Notes of seaweed, grass, and deep-steamed, fresh sencha.
The deep-steamed Mulberry leaves (kuwacha) are uncannily similar to a traditional Japanese green tea like sencha or gyokuro. This uncommon tea is naturally caffeine-free and brews with a silky, vegetal profile. Like a fine Japanese green tea, it has oceanic elements with a smooth, mouthwatering umami texture.
By look, smell, or texture, Mulberry is similar to a traditional Japanese green tea like sencha or gyokuro. These pesticide-free mulberry leaves grown in the coastal Miyagi prefecture in Japan, and are prepared in a similar deep-steamed fashion to high quality green teas, achieving a beautiful and rich infusion. It’s clear that the coastal environmental qualities are present in this tea.
It’s very interesting to me how the sencha preparation technique can alter the mulberry leaf. Other mulberry leaf teas we’ve tried from Thailand and China do not have the unique characters of this mulberry tea. This mulberry leaf tea is a great example of how, given similar plant species, preparation technique and local terroir can affect the final product of tea, even an herbal tea.
In Japan, mulberry tea is becoming popular as a delicious alternative to traditional green tea. In addition to these small, dark green, whole leaves, a powdered version of mulberry leaf can be used in place of matcha.

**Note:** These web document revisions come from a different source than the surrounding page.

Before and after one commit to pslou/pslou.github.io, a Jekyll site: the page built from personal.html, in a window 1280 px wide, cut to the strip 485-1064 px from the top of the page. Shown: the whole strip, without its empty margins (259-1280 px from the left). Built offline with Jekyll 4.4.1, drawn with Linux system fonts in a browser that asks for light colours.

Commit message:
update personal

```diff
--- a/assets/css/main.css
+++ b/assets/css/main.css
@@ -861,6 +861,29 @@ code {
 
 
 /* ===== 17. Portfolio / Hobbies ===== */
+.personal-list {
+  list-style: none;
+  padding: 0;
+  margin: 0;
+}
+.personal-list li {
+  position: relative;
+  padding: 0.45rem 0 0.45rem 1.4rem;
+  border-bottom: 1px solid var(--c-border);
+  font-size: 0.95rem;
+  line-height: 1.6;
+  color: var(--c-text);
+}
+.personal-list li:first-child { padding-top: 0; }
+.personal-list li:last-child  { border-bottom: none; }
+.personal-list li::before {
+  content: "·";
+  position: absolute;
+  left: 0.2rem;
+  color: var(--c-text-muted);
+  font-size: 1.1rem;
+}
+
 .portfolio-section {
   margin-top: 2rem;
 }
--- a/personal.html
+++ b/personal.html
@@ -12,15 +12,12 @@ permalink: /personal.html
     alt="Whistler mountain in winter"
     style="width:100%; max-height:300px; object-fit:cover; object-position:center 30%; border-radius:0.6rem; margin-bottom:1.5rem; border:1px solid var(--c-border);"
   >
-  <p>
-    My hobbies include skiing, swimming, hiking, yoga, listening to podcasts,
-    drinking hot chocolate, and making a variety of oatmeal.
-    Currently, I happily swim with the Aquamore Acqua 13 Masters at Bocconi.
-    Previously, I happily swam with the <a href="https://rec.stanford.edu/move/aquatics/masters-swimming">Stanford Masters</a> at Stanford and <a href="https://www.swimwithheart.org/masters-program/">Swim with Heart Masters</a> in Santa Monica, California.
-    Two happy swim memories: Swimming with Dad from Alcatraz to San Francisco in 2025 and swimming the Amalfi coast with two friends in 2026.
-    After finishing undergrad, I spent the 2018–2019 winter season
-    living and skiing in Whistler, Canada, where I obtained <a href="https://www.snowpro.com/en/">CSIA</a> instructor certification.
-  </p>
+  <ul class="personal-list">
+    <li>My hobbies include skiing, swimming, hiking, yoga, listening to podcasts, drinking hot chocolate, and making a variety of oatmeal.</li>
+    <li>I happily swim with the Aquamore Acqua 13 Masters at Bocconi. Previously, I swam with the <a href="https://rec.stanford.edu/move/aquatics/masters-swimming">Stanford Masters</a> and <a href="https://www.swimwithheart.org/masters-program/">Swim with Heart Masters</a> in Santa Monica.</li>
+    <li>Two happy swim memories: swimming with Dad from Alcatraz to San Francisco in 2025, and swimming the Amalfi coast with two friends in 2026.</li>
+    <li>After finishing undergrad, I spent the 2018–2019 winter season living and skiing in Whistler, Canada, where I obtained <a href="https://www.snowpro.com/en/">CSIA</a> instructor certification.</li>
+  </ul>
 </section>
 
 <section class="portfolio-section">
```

Brew this tea like a sturdy sencha, but use warmer water, around 200 degrees. Use a medium infusion at the beginning, around 45 seconds, followed by 2 minute infusions, or longer. This tea will not become astringent, but longer infusions will bring out more and more umami flavor. The trick is to not overdo that buttery umami texture. This is a fun tea to experiment with.